Experts and practitioners discussed the likely impacts of the law Wednesday, April 25, in Cary. The forum was co-sponsored by the state’s judicial branch and the Department of Public Safety.

High school dropouts are more likely to become involved with the courts, said LaToya Powell, assistant legal counsel for the N.C. judicial branch. By diverting kids from juvenile courts, the state is saving taxpayers money and probably preventing them from entering adult lock-up later, Powell said.

Of roughly 37,000 prisoners in N.C., about 17,500 never earned a high school diploma, data from the N.C. Department of Public Safety show.

New Hanover County has fostered the state’s first SJP under Corpening’s leadership. Since the program’s inception, the district has seen school-based referrals decrease by 47 percent.

Brunswick, Greene, Lenoir, and Wayne counties have followed suit. In May, N.C.’s Administrative Office of the Courts will release a set of guidelines to help all counties form their own SJPs.

No one is trying to use the program to let criminals off the hook, Corpening said.

“I used to be tough on crime,” he said, “and then I joked with my friends that I learned to read and found out it wasn’t helping at all.”

Dangerous juveniles should be treated as criminals, and the new law continues recognizing that. But a lot of kids make immature decisions; being an adolescent troublemaker shouldn’t be a crime, panelists said.

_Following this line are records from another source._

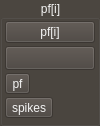
This is src/pyphoplacecellanalysis/GUI/Qt/PlacefieldVisualSelectionControls/PlacefieldVisualSelectionWidgetBase.ui in CommanderPho/pyPhoPlaceCellAnalysis as Qt 5 draws it before an edit. The edited form follows.
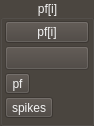
This is the edited form. Custom widgets are drawn as their Qt base class.

Commit message: made widgets smaller

Diff of the .ui file:
```diff
--- a/src/pyphoplacecellanalysis/GUI/Qt/PlacefieldVisualSelectionControls/PlacefieldVisualSelectionWidgetBase.ui
+++ b/src/pyphoplacecellanalysis/GUI/Qt/PlacefieldVisualSelectionControls/PlacefieldVisualSelectionWidgetBase.ui
@@ -7,7 +7,7 @@
    <rect>
     <x>0</x>
     <y>0</y>
-    <width>100</width>
+    <width>94</width>
     <height>126</height>
    </rect>
   </property>
@@ -19,7 +19,7 @@
   </property>
   <property name="minimumSize">
    <size>
-    <width>90</width>
+    <width>50</width>
     <height>0</height>
    </size>
   </property>
@@ -57,6 +57,12 @@
    </property>
    <item row="0" column="0">
     <widget class="QGroupBox" name="groupBox">
+     <property name="minimumSize">
+      <size>
+       <width>50</width>
+       <height>0</height>
+      </size>
+     </property>
      <property name="maximumSize">
       <size>
        <width>160</width>
@@ -97,6 +103,9 @@
       </item>
       <item>
        <widget class="ColorButton" name="btnColorButton">
+        <property name="enabled">
+         <bool>false</bool>
+        </property>
         <property name="minimumSize">
          <size>
           <width>24</width>
```
Left out of the diff: 8 changed lines with no effect on the pictures. The commit also changes 1 other file.
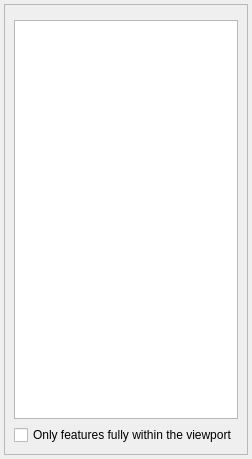
The window that src/Docks/FeaturesDock.ui (openstreetmap/merkaartor) describes before a commit, drawn with Qt 5.
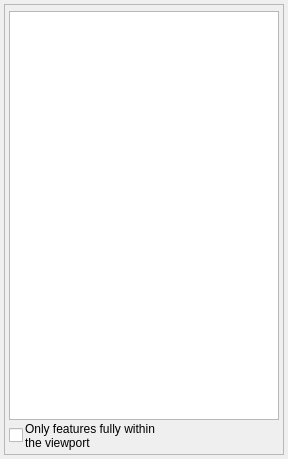
The same window after the commit.

```diff
--- a/src/Docks/FeaturesDock.ui
+++ b/src/Docks/FeaturesDock.ui
@@ -6,7 +6,7 @@
    <rect>
     <x>0</x>
     <y>0</y>
-    <width>235</width>
+    <width>288</width>
     <height>459</height>
    </rect>
   </property>
@@ -29,6 +29,12 @@
       <enum>QFrame::Raised</enum>
      </property>
      <layout class="QVBoxLayout">
+      <property name="spacing">
+       <number>2</number>
+      </property>
+      <property name="margin">
+       <number>4</number>
+      </property>
       <item>
        <widget class="QTabBar" name="tabBar" native="true"/>
       </item>
@@ -43,11 +49,40 @@
        </widget>
       </item>
       <item>
-       <widget class="QCheckBox" name="cbWithin">
-        <property name="text">
-         <string>Only features fully within the viewport</string>
-        </property>
-       </widget>
+       <layout class="QHBoxLayout" name="horizontalLayout">
+        <item>
+         <widget class="QCheckBox" name="cbWithin"/>
+        </item>
+        <item>
+         <widget class="QLabel" name="label">
+          <property name="text">
+           <string>Only features fully within the viewport</string>
+          </property>
+          <property name="wordWrap">
+           <bool>true</bool>
+          </property>
+          <property name="buddy">
+           <cstring>cbWithin</cstring>
+          </property>
+         </widget>
+        </item>
+        <item>
+         <spacer name="horizontalSpacer">
+          <property name="orientation">
+           <enum>Qt::Horizontal</enum>
+          </property>
+          <property name="sizeType">
+           <enum>QSizePolicy::Expanding</enum>
+          </property>
+          <property name="sizeHint" stdset="0">
+           <size>
+            <width>40</width>
+            <height>20</height>
+           </size>
+          </property>
+         </spacer>
+        </item>
+       </layout>
       </item>
      </layout>
     </widget>
```
Left out of the diff: 15 changed lines with no effect on the pictures.
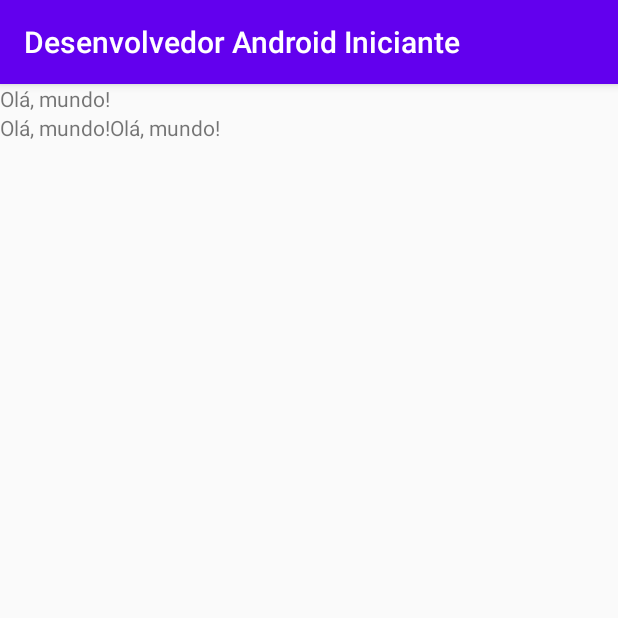
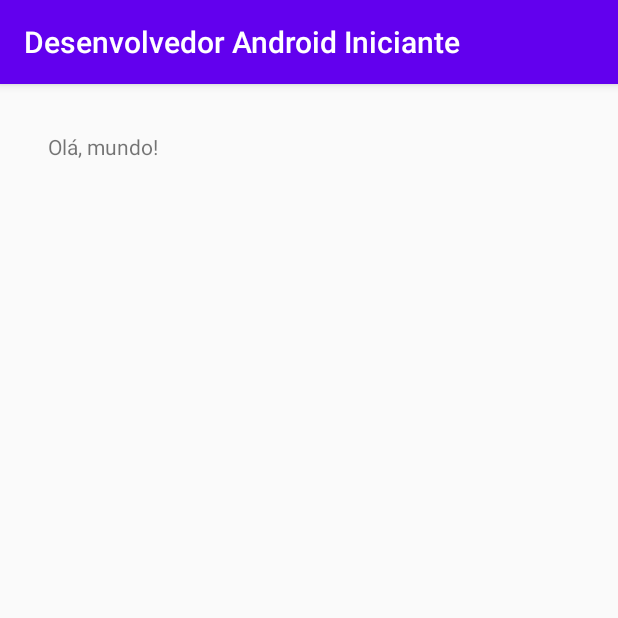
Before and after one commit to marcelocezario/Desenvolvedor-Android-Iniciante-Udemy-Android, an Android app: the screen it shows after launch (MainActivity), on a phone screen of 412 x 824 dp, the top half of it. Run offline under Robolectric (Android 15) with nearby library versions, the phone set to English and light mode, and no system bars.

Commit message:
Utilizando atributo de margem

```diff
--- a/DesenvolvedorAndroidIniciante/app/src/main/res/layout/activity_main.xml
+++ b/DesenvolvedorAndroidIniciante/app/src/main/res/layout/activity_main.xml
@@ -10,22 +10,7 @@
     <TextView
         android:layout_width="wrap_content"
         android:layout_height="wrap_content"
+        android:layout_margin="32dp"
         android:text="Olá, mundo!" />
 
-    <LinearLayout
-        android:layout_width="match_parent"
-        android:layout_height="wrap_content"
-        android:orientation="horizontal">
-
-        <TextView
-            android:layout_width="wrap_content"
-            android:layout_height="wrap_content"
-            android:text="Olá, mundo!" />
-
-        <TextView
-            android:layout_width="wrap_content"
-            android:layout_height="wrap_content"
-            android:text="Olá, mundo!" />
-
-    </LinearLayout>
 </LinearLayout>
```
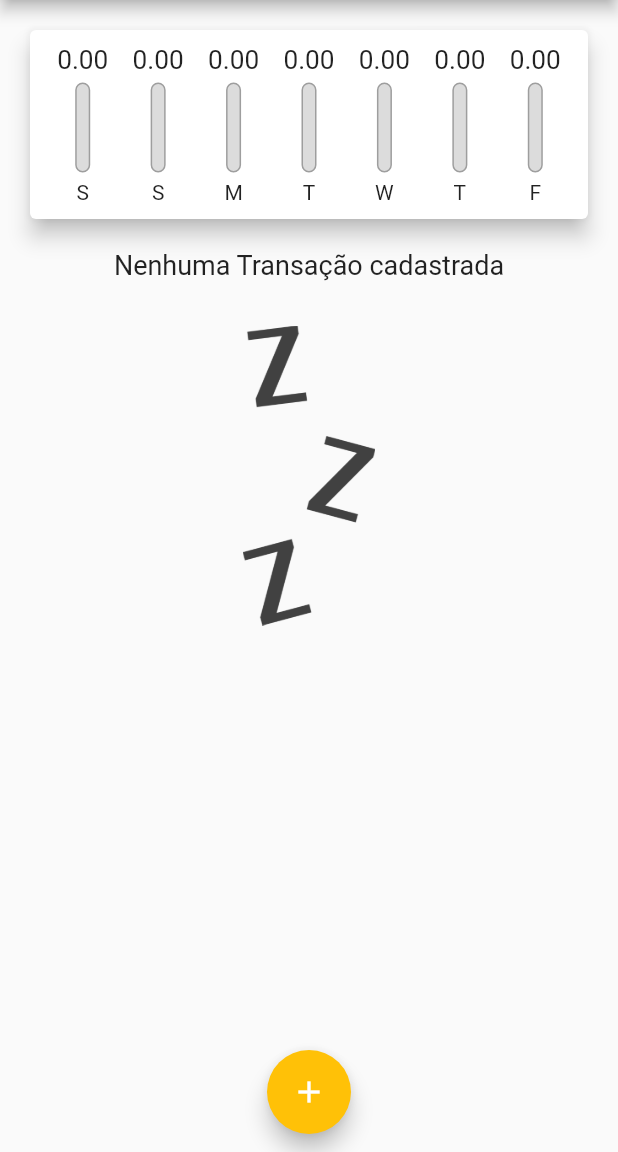
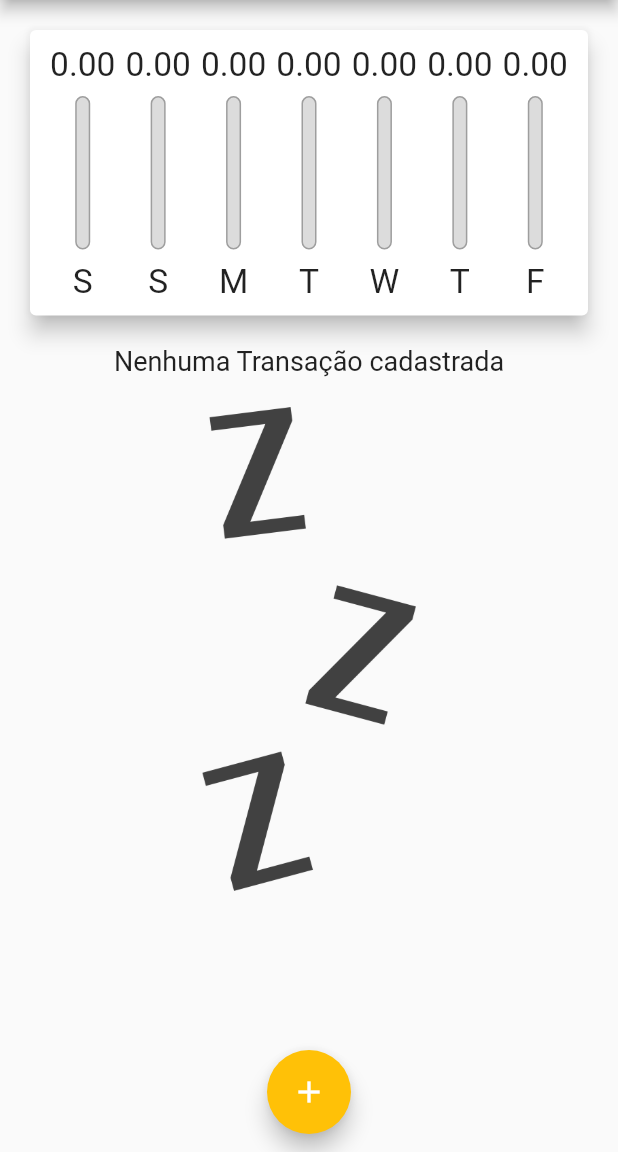
Before and after one commit to jean-maciel/expenses-app, a Flutter app: the screen it shows after launch, on a phone screen of 412 x 824 dp, the part 84-1236 px from its top. Run offline on Flutter 3.47's test engine with Material 2 defaults, Android fonts, the phone set to English and light mode, and no system bars.

Commit message:
Makes the app responsive

```diff
--- a/lib/components/chart_bar.dart
+++ b/lib/components/chart_bar.dart
@@ -14,19 +14,21 @@ class ChartBar extends StatelessWidget {
 
   @override
   Widget build(BuildContext context) {
+    return LayoutBuilder(
+      builder: (BuildContext, BoxConstraints) {
         return Column(
           children: [
             Container(
-          height: 20,
+              height: BoxConstraints.maxHeight * 0.15,
               child: FittedBox(
                 child: Text('${value.toStringAsFixed(2)}'),
               ),
             ),
             SizedBox(
-          height: 5,
+              height: BoxConstraints.maxHeight * 0.05,
             ),
             Container(
-          height: 60,
+              height: BoxConstraints.maxHeight * 0.6,
               width: 10,
               child: Stack(
                 alignment: Alignment.bottomCenter,
@@ -44,7 +46,7 @@ class ChartBar extends StatelessWidget {
                     heightFactor: percentage,
                     child: Container(
                       decoration: BoxDecoration(
-                      color: Theme.of(context).primaryColor ,
+                          color: Theme.of(context).primaryColor,
                           borderRadius: BorderRadius.circular(5)),
                     ),
                   )
@@ -52,10 +54,15 @@ class ChartBar extends StatelessWidget {
               ),
             ),
             SizedBox(
-          height: 5,
+              height: BoxConstraints.maxHeight * 0.05,
             ),
-        Text(label)
+            Container(
+              height: BoxConstraints.maxHeight * 0.15,
+              child: FittedBox(child: Text(label)),
+            )
           ],
+        );
+      },
     );
   }
 }
--- a/lib/components/transaction_list.dart
+++ b/lib/components/transaction_list.dart
@@ -14,33 +14,32 @@ class TransactionList extends StatelessWidget {
 
   @override
   Widget build(BuildContext context) {
-    return Container(
-      height: 300,
-      child: transactions.isEmpty
-          ? Column(
+    return transactions.isEmpty
+        ? LayoutBuilder(builder: (BuildContext, BoxConstraints) {
+            return Column(
               children: [
                 const Text(
                   'Nenhuma Transação cadastrada',
                   style: TextStyle(fontSize: 18),
                 ),
-                SizedBox(height: 30),
+                SizedBox(height: 20),
                 Container(
-                  height: 200,
+                  height: BoxConstraints.maxHeight * 0.6,
                   child: Image.asset(
                     'assets/images/waiting.png',
                     fit: BoxFit.cover,
                   ),
                 )
               ],
-            )
+            );
+          })
         : ListView.builder(
             itemCount: transactions.length,
             itemBuilder: (BuildContext context, int index) {
               final tr = transactions[index];
               return Card(
                 elevation: 5,
-                  margin:
-                      const EdgeInsets.symmetric(vertical: 8, horizontal: 5),
+                margin: const EdgeInsets.symmetric(vertical: 8, horizontal: 5),
                 child: ListTile(
                   leading: CircleAvatar(
                     backgroundColor: Colors.purple,
@@ -70,7 +69,6 @@ class TransactionList extends StatelessWidget {
                 ),
               );
             },
-            ),
           );
   }
 }
--- a/lib/main.dart
+++ b/lib/main.dart
@@ -33,6 +33,7 @@ class MyHomePage extends StatefulWidget {
 
 class _MyHomePageState extends State<MyHomePage> {
   final List<Transaction> _transactions = [];
+  bool _showChart = false;
 
   List<Transaction> get _recentTransactions {
     return _transactions.where((tr) {
@@ -71,21 +72,54 @@ class _MyHomePageState extends State<MyHomePage> {
 
   @override
   Widget build(BuildContext context) {
+    bool isLandscape =
+        MediaQuery.of(context).orientation == Orientation.landscape;
+
+    final appBar = AppBar(
+      title: Text(
+        'ExpensesApp',
+        style: TextStyle(fontSize: 20 * MediaQuery.of(context).textScaleFactor),
+      ),
+      centerTitle: true,
+      actions: [
+        IconButton(
+            onPressed: () => _openTransactionFormModal(context),
+            icon: Icon(Icons.add))
+      ],
+    );
+    final availableHeight = MediaQuery.of(context).size.height -
+        appBar.preferredSize.height -
+        MediaQuery.of(context).padding.top;
+
     return Scaffold(
-      appBar: AppBar(
-        title: const Text('ExpensesApp'),
-        centerTitle: true,
-        actions: [
-          IconButton(
-              onPressed: () => _openTransactionFormModal(context),
-              icon: Icon(Icons.add))
-        ],
-      ),
+      appBar: appBar,
       body: SingleChildScrollView(
         child: Column(
           children: [
-            Chart(_recentTransactions),
-            TransactionList(_transactions, _removeTransaction),
+            if (isLandscape)
+              Row(
+                mainAxisAlignment: MainAxisAlignment.center,
+                children: [
+                  Text('Exibir gráfico'),
+                  Switch(
+                      value: _showChart,
+                      onChanged: (value) {
+                        setState(() {
+                          _showChart = value;
+                        });
+                      }),
+                ],
+              ),
+            if (_showChart || !isLandscape)
+              Container(
+                height: availableHeight * (isLandscape ? 0.7 : 0.3),
+                child: Chart(_recentTransactions),
+              ),
+            if(!_showChart || !isLandscape)
+              Container(
+                height: availableHeight * 0.7,
+                child: TransactionList(_transactions, _removeTransaction),
+              ),
           ],
         ),
       ),
```
Lines whose indentation alone changed are shown as unchanged.
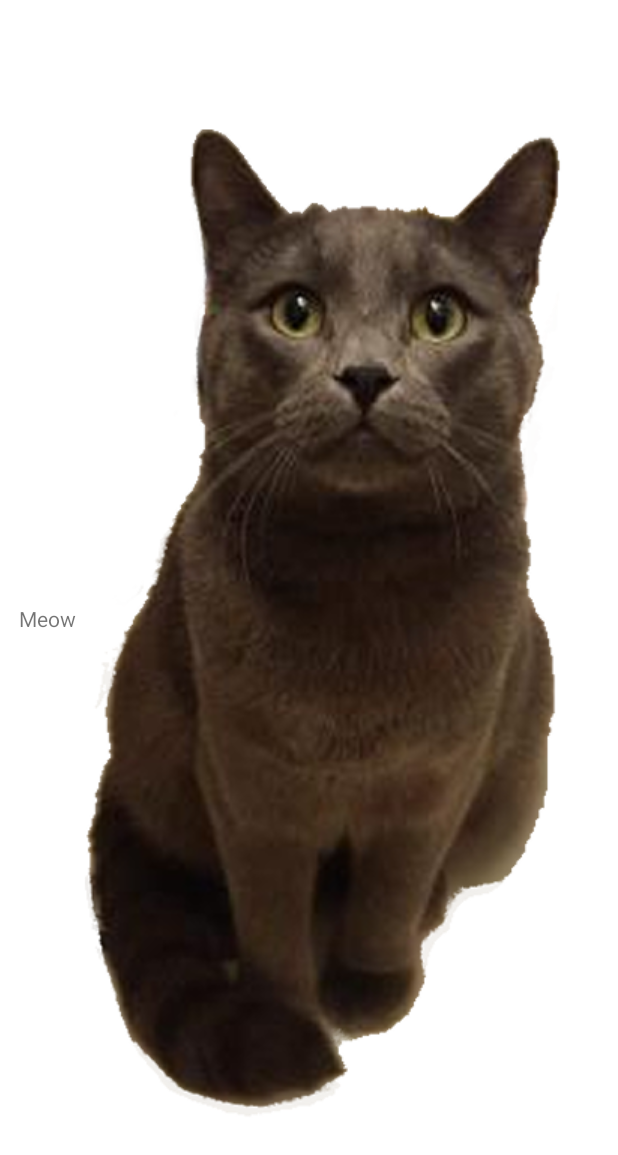
After one commit to klocquiao/Cat-Catcher, an Android app: the layout message_layout.xml on its own in the app's theme, with its tools: preview values and no code run, on a phone screen of 412 x 824 dp. The commit adds this screen. Shown: the top 1155 px of the screen. Run offline under Robolectric (Android 15) with nearby library versions, the phone set to English and light mode, and no system bars.

Commit message:
Implement rough winners dialog
When the player finds all mines, a custom dialog will now appear. This custom dialog box has very rough UI but fulfills all requirements.

```diff
--- a/app/build.gradle
+++ b/app/build.gradle
@@ -37,6 +37,7 @@ dependencies {
     implementation 'androidx.constraintlayout:constraintlayout:2.1.1'
     implementation 'androidx.navigation:navigation-fragment:2.3.5'
     implementation 'androidx.navigation:navigation-ui:2.3.5'
+    implementation 'androidx.legacy:legacy-support-v4:1.0.0'
     testImplementation 'junit:junit:4.+'
     androidTestImplementation 'androidx.test.ext:junit:1.1.3'
     androidTestImplementation 'androidx.test.espresso:espresso-core:3.4.0'
--- a/app/src/main/java/com/example/cmpt276ass3/model/Game.java
+++ b/app/src/main/java/com/example/cmpt276ass3/model/Game.java
@@ -22,7 +22,6 @@ public class Game {
         this.numberOfMines = numberOfMines;
         minesFound = 0;
         scansPerformed = 0;
-
 
         shuffleFieldValues();
         populateField();
@@ -75,6 +74,7 @@ public class Game {
         }
         return NO_MINE;
     }
+
     public void scan(int row, int column) {
         int totalNearbyMines = 0;
         for (int i = 0; i < numberOfColumns; i++) {
--- /dev/null
+++ b/app/src/main/res/layout/message_layout.xml
@@ -0,0 +1,30 @@
+<?xml version="1.0" encoding="utf-8"?>
+<androidx.constraintlayout.widget.ConstraintLayout xmlns:android="http://schemas.android.com/apk/res/android"
+    xmlns:app="http://schemas.android.com/apk/res-auto"
+    xmlns:tools="http://schemas.android.com/tools"
+    android:layout_width="match_parent"
+    android:layout_height="match_parent">
+
+    <ImageView
+        android:id="@+id/winnerImage"
+        android:layout_width="wrap_content"
+        android:layout_height="wrap_content"
+        app:layout_constraintBottom_toBottomOf="parent"
+        app:layout_constraintEnd_toEndOf="parent"
+        app:layout_constraintHorizontal_bias="0.75"
+        app:layout_constraintStart_toStartOf="parent"
+        app:layout_constraintTop_toTopOf="parent"
+        app:srcCompat="@drawable/picture_of_cat" />
+
+    <TextView
+        android:id="@+id/winnerMessage"
+        android:layout_width="wrap_content"
+        android:layout_height="wrap_content"
+        android:text="@string/winner_message"
+        app:layout_constraintBottom_toBottomOf="parent"
+        app:layout_constraintEnd_toStartOf="@+id/winnerImage"
+        app:layout_constraintHorizontal_bias="0.75"
+        app:layout_constraintStart_toStartOf="parent"
+        app:layout_constraintTop_toTopOf="parent" />
+
+</androidx.constraintlayout.widget.ConstraintLayout>
```
Also changed, not shown: app/src/main/java/com/example/cmpt276ass3/GameActivity.java (+13 -1 lines), app/src/main/java/com/example/cmpt276ass3/GameFragment.java (added, +33 -0 lines), app/src/main/res/values/strings.xml (+7 -4 lines).
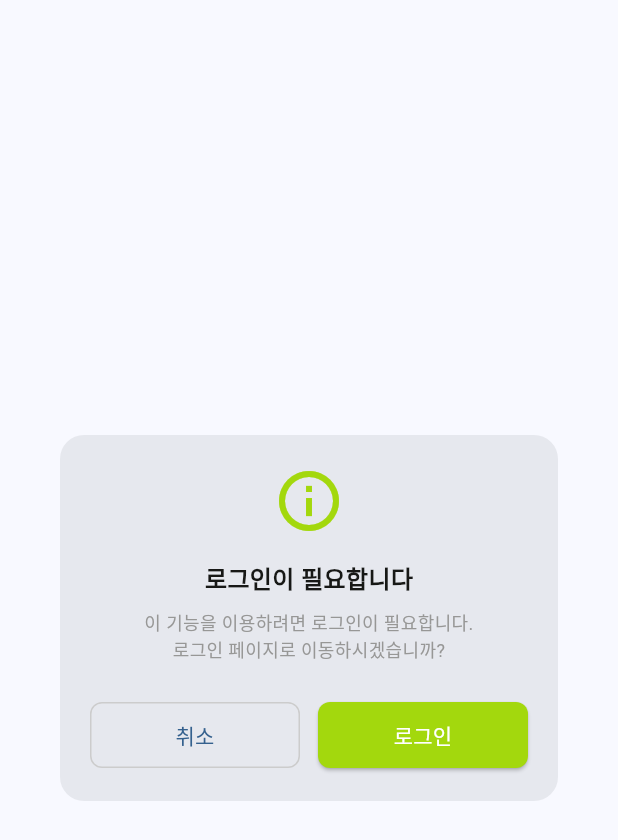
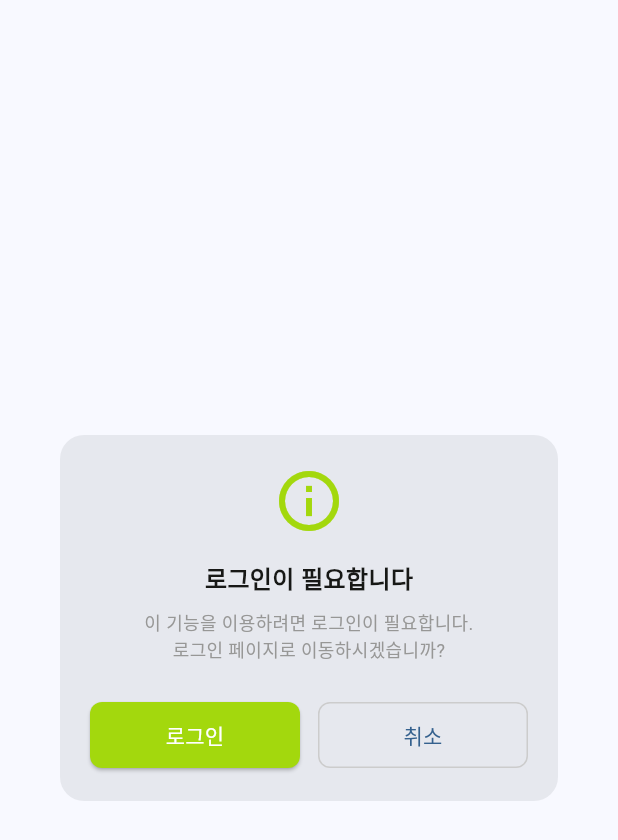
Before and after one commit to zeeeyeon/EcoFundia, a Flutter app: the LoginRequiredModal widget shown alone on an empty page, opened directly, on a phone screen of 412 x 824 dp. Shown: the top 840 px of the screen. Run offline on Flutter 3.47's test engine with Material 3 defaults, Android fonts, the phone set to English and light mode, and no system bars; our stand-ins replace dio, equatable, flutter_riverpod, flutter_secure_storage, go_router, google_fonts and 4 more; accounts and stored records are empty; network calls fail; Roboto replaces fonts that are missing (Space Grotesk).

```diff
--- a/front/lib/core/ui/widgets/login_required_modal.dart
+++ b/front/lib/core/ui/widgets/login_required_modal.dart
@@ -40,20 +40,6 @@ class LoginRequiredModal extends StatelessWidget {
               mainAxisAlignment: MainAxisAlignment.spaceEvenly,
               children: [
                 Expanded(
-                  child: OutlinedButton(
-                    onPressed: () => Navigator.of(context).pop(),
-                    style: OutlinedButton.styleFrom(
-                      padding: const EdgeInsets.symmetric(vertical: 12),
-                      shape: RoundedRectangleBorder(
-                        borderRadius: BorderRadius.circular(8),
-                      ),
-                      side: const BorderSide(color: AppColors.lightGrey),
-                    ),
-                    child: const Text('취소'),
-                  ),
-                ),
-                const SizedBox(width: 12),
-                Expanded(
                   child: ElevatedButton(
                     onPressed: () {
                       Navigator.of(context).pop();
@@ -72,6 +58,20 @@ class LoginRequiredModal extends StatelessWidget {
                     ),
                   ),
                 ),
+                const SizedBox(width: 12),
+                Expanded(
+                  child: OutlinedButton(
+                    onPressed: () => Navigator.of(context).pop(),
+                    style: OutlinedButton.styleFrom(
+                      padding: const EdgeInsets.symmetric(vertical: 12),
+                      shape: RoundedRectangleBorder(
+                        borderRadius: BorderRadius.circular(8),
+                      ),
+                      side: const BorderSide(color: AppColors.lightGrey),
+                    ),
+                    child: const Text('취소'),
+                  ),
+                ),
               ],
             ),
           ],
```
Also changed, not shown: front/lib/features/auth/ui/view_model/auth_view_model.dart (+11 -2 lines).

School fights and squabbles top the list of most common offenses, said William Lassiter, North Carolina’s deputy commissioner of juvenile justice. Disorderly conduct — such as disrupting a class — comes in second.

Mental health services, family counseling, and “tough love” punishments are better ways to handle the issue, Corpening said.

“We know that traumatized people traumatize people. We must return to discipline, like parents.”

Editor’s note: This article has been revised to correct an inaccurate paraphrase of LaToya Powell’s presentation. The original article stated that Powell said “high school dropouts are likely to become criminals.” That phrasing has been changed to accurately reflect her statement that “high school dropouts are more likely to become involved with the courts.” We apologize for the error.